Wyoming Liberty Group
If you think health care is expensive now, wait until you see what it costs when it’s free.
Choosing to expand Medicaid is like deciding to marry for the sake of a dream honeymoon when disillusionment is the likely outcome. Fortunately, seven members of the Joint Appropriations Committee rescued Wyoming from a looming and ill-conceived entitlement marriage by voting to strip Medicaid Expansion from the 2017-18 budget appropriations bill.
Testimony of Charlie Katebi, Healthcare Policy Analyst, Wyoming Liberty Group
Before the Labor, Health, and Social Services Committee
August 24, 2015
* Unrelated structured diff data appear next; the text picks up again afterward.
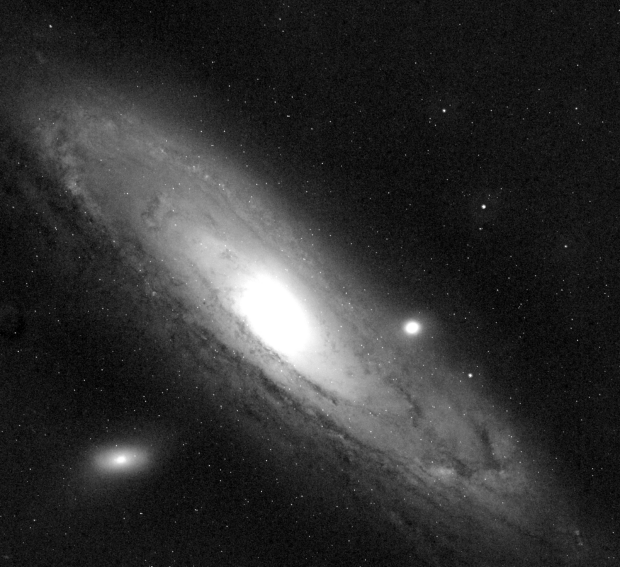
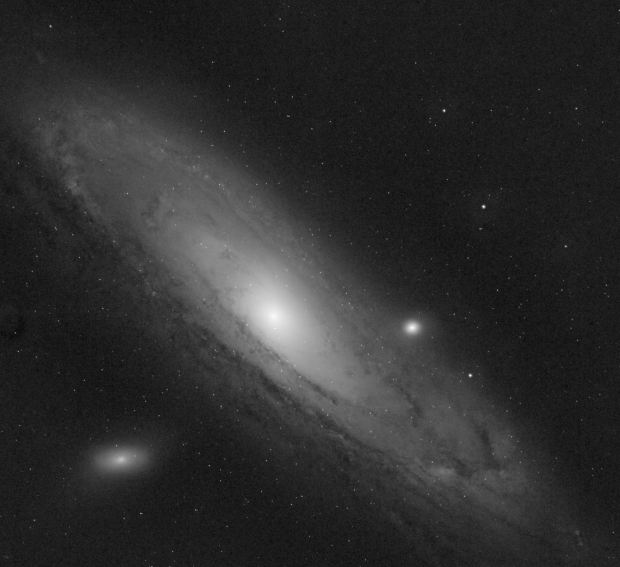
Adding report in folder compte rendu

Changed region(s): [[0.1226, 0.2099, 0.8274, 0.8695], [0.1532, 0.7795, 0.2452, 0.8395], [0.0919, 0.2698, 0.1226, 0.3298]]

diff --git a/main.py b/main.py
@@ -143,37 +143,36 @@ fits.writeto(
 
 
 # ============== Affichage PLT gray image ===================
-plt_result_gray = fits.getdata("./results/fits/gray_float.fits")
+# plt_result_gray = fits.getdata("./results/fits/gray_float.fits")
 
-# stretch simple < 1% et > 99% ignore pour voir quelque chose
-vmin, vmax = np.percentile(plt_result_gray, (1, 99))
+# vmin, vmax = np.percentile(plt_result_gray, (1, 99))
 
-plt.figure(figsize=(8, 8))
-plt.imshow(plt_result_gray, cmap="gray", vmin=vmin, vmax=vmax)
-plt.axis("off")
-plt.savefig("./results/plt_gray_float.png", bbox_inches="tight", pad_inches=0)
+# plt.figure(figsize=(8, 8))
+# plt.imshow(plt_result_gray, cmap="gray", vmin=vmin, vmax=vmax)
+# plt.axis("off")
+# plt.savefig("./results/plt_gray_float.png", bbox_inches="tight", pad_inches=0)
+plt.imsave("./results/plt_result_final.png", Ifinal, cmap="gray")
 # ============== Affichage Resultat Erode ===================
-plt_result_eroded = fits.getdata("./results/fits/Ieroded.fits")
+# plt_result_eroded = fits.getdata("./results/fits/Ieroded.fits")
 
-# stretch simple < 1% et > 99% ignore pour voir quelque chose
-vmin, vmax = np.percentile(plt_result_eroded, (1, 99))
+# vmin, vmax = np.percentile(plt_result_eroded, (1, 99))
 
-plt.figure(figsize=(8, 8))
-plt.imshow(plt_result_eroded, cmap="gray", vmin=vmin, vmax=vmax)
-plt.axis("off")
-plt.savefig("./results/plt_result_eroded.png", bbox_inches="tight", pad_inches=0)
+# plt.figure(figsize=(8, 8))
+# plt.imshow(plt_result_eroded, cmap="gray", vmin=vmin, vmax=vmax)
+# plt.axis("off")
+# plt.savefig("./results/plt_result_eroded.png", bbox_inches="tight", pad_inches=0)
+plt.imsave("./results/plt_result_final.png", Ifinal, cmap="gray")
 
 
 # ============== Affichage résultat final ===================
 plt_result_final = fits.getdata("./results/fits/result_final.fits")
 
-# stretch simple < 1% et > 99% ignore pour voir quelque chose
-vmin, vmax = np.percentile(plt_result_final, (1, 99))
 
 plt.figure(figsize=(8, 8))
-plt.imshow(plt_result_final, cmap="gray", vmin=vmin, vmax=vmax)
+plt.imshow(plt_result_final, cmap="gray")
 plt.axis("off")
 plt.savefig("./results/plt_result_final.png", bbox_inches="tight", pad_inches=0)
+# plt.imsave("./results/plt_result_final.png", Ifinal, cmap="gray")
 
 # ============== Ecriture image en gris ===================
 # Save the eroded image

diff --git a/compte rendu/README.md b/compte rendu/README.md
@@ -1,0 +1,84 @@
+# SAE S3 — Star Reduction — État d’avancement - Problématique / Solutions rencontrées
+
+## Objectif
+
+Réduire les étoiles sur des images **FITS** (astrophoto) sans dégrader les structures scientifiques (nébuleuse/galaxie) et sans artefacts visibles.
+
+## Outils
+
+Python + venv, `astropy`, `photutils` (DAOStarFinder), `opencv-python` (masques/érosion/flou), `matplotlib` (visu PNG).
+
+---
+
+## Jour 1 — Phase 1 terminée + début Phase 2
+
+### Fait
+
+- Prise en main du format **FITS** (données float + header).
+- Lecture FITS et export PNG de visualisation.
+- **Phase 1** : érosion globale OpenCV (kernel, itérations) + observation des résultats.
+- Début **Phase 2** : mise en place de la détection d’étoiles (DAOStarFinder) et du masque binaire avec apprentissage des paramètres.
+
+### Difficultés + solutions
+
+- **Conflits pip / versions (numpy vs opencv)** → ajustement des versions dans `requirements.txt` (versions compatibles numpy <2.3).
+- **Érosion globale = perte de détails :** méthode non sélective, elle dégrade aussi la galaxie/nébuleuse.
+
+---
+
+## Jour 2 — Phase 2 terminée (A + B)
+
+### Étape A : masque d’étoiles
+
+- Détection via `DAOStarFinder` avec :
+  - bruit de fond estimé par `mad_std`
+  - fond de ciel par `median`
+  - paramètres ajustés (`fwhm`, `threshold`)
+- Création d’un masque binaire : fond noir (0), étoiles en blanc (255) via cercles sur les centroids.
+- Vérification via un overlay (étoiles en rouge).
+
+### Étape B : réduction localisée
+
+- Calcul sur **image grise FITS float** (pas en 0..255 pour les traitements car trop de perte de qualité).
+- Création `Ierode` (érosion) sur l’image float.
+- Flou gaussien du masque (bords doux)
+- Mélange progressif : Ifinal = (M × Ierode) + ((1 − M) × Ioriginal)
+- Exports :
+  - PNG de visualisation via `matplotlib` avec imsave et pas en créeant de figure car pour du traitement d'image, il vaut mieux garder le PNG pixel pour pixel.
+
+### Difficultés + solutions
+
+-
+- **Compréhension/tuning `fwhm` et `threshold`** → tests : baisse de `fwhm` + ajustement `threshold` pour mieux détecter les étoiles utiles.
+- **Différence entre uint8 et float en rendu final** : la différence est surtout importante pour préserver la précision scientifique : Travailler au maximum en float32
+
+---
+
+## Execution et interprétation des résultats :
+
+```bash
+python -m venv .venv
+source .venv/bin/activate
+pip install -r requirements.txt
+```
+
+## Examples files
+
+Example files are located in the `examples/` directory. You can run the scripts with these files to see how they work.
+
+- Example 1 : `examples/HorseHead.fits` (Black and whiteFITS image file for testing)
+- Example 2 : `examples/test_M31_linear.fits` (Color FITS image file for testing)
+- Example 3 : `examples/test_M31_raw.fits` (Color FITS image file for testing)
+
+## Preview :
+
+- Dossier results/original
+  - Original (Image original fourni)
+- Dossier results/mask
+  - Masque (Masque binaire sur étoile détectée)
+  - Masque Flou Gaussien (Reprise du masque binaire avec)
+  - Overlay
+- Dossier results/image_final
+  - Ierode
+  - Image grise original
+  - IMage final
Direct Primary Care-Insurance Exemption
My name is Charlie Katebi. I am a Policy Analyst at The Wyoming Liberty Group. I would like to express my thanks to the Joint Labor, Health and Social Services Committee for the opportunity to speak here this morning.
When we walk into a hospital, we have access to a cornucopia of different tests, procedures, and specialists. What we will hardly ever see is how much all of this costs. When insurers pay most of the bill, patients have no incentive to find the best deal, and hospitals are more than happy to keep their cost hidden. Now a revolution is underway to pull back the veil on what hospitals are charging.
Governor Mead is by no stretch of the imagination a visionary government reformer. However, he took a big step towards expanding healthcare access in Wyoming by signing the Interstate Medical Licensure Compact into law. This will allow out-of-state physicians to practice medicine in Wyoming and lower healthcare costs for patients.
Physicians that wish to practice in Wyoming must receive a license from the Wyoming Board of Medicine. However, every state has virtually identical requirements for a doctor to receive a license. Prospective physicians must graduate from a medical school approved by the American Medical Association and they must pass the US Medical License Exam. If every state requires doctors to have the same basic credentials, why not let out-of-state doctors practice in Wyoming?
After months of anticipation, the Supreme Court ruled in favor of the Obama Administration in King v. Burwell and upheld the IRS’s authority to issue insurance subsidies on the federal insurance exchange as part of Obamacare. This decision gives cover to the abuses of an out-of-control agency and allows it to continue punishing Wyoming through the individual and employer mandate.
Progressives constantly frame the debate over healthcare reform as a false choice: should healthcare be financed through insurance companies or the government? Both options leave patients at the mercy of third parties.
Now an alternative known as Direct Primary Care promises to put the patient back in the driver’s seat. The patient pays a flat monthly fee or retainer, and in exchange, physicians provide primary care services. These services include checkups, urgent care, and chronic care management.
Throughout the debate to expand Medicaid during the 2015 Legislative Session, opponents repeatedly claimed that the federal government couldn’t be trusted to keep its promise to cover 90 percent of Medicaid Expansion’s costs. So it should come as no surprise that the Obama Administration has now broached the idea of reneging on its existing financial promises. In a letter to the Deputy Secretary of Medicaid in Florida, the head of the federal Center for Medicare and Medicaid Services (or CMS) threatened to withhold funding to a Medicaid pilot program in the Sunshine State unless it expanded Medicaid. If successful, the federal government would have found a way to undermine the Supreme Court’s 2012 decision on Medicaid Expansion and foist a federal program that delivers woefully inferior healthcare onto millions more patients.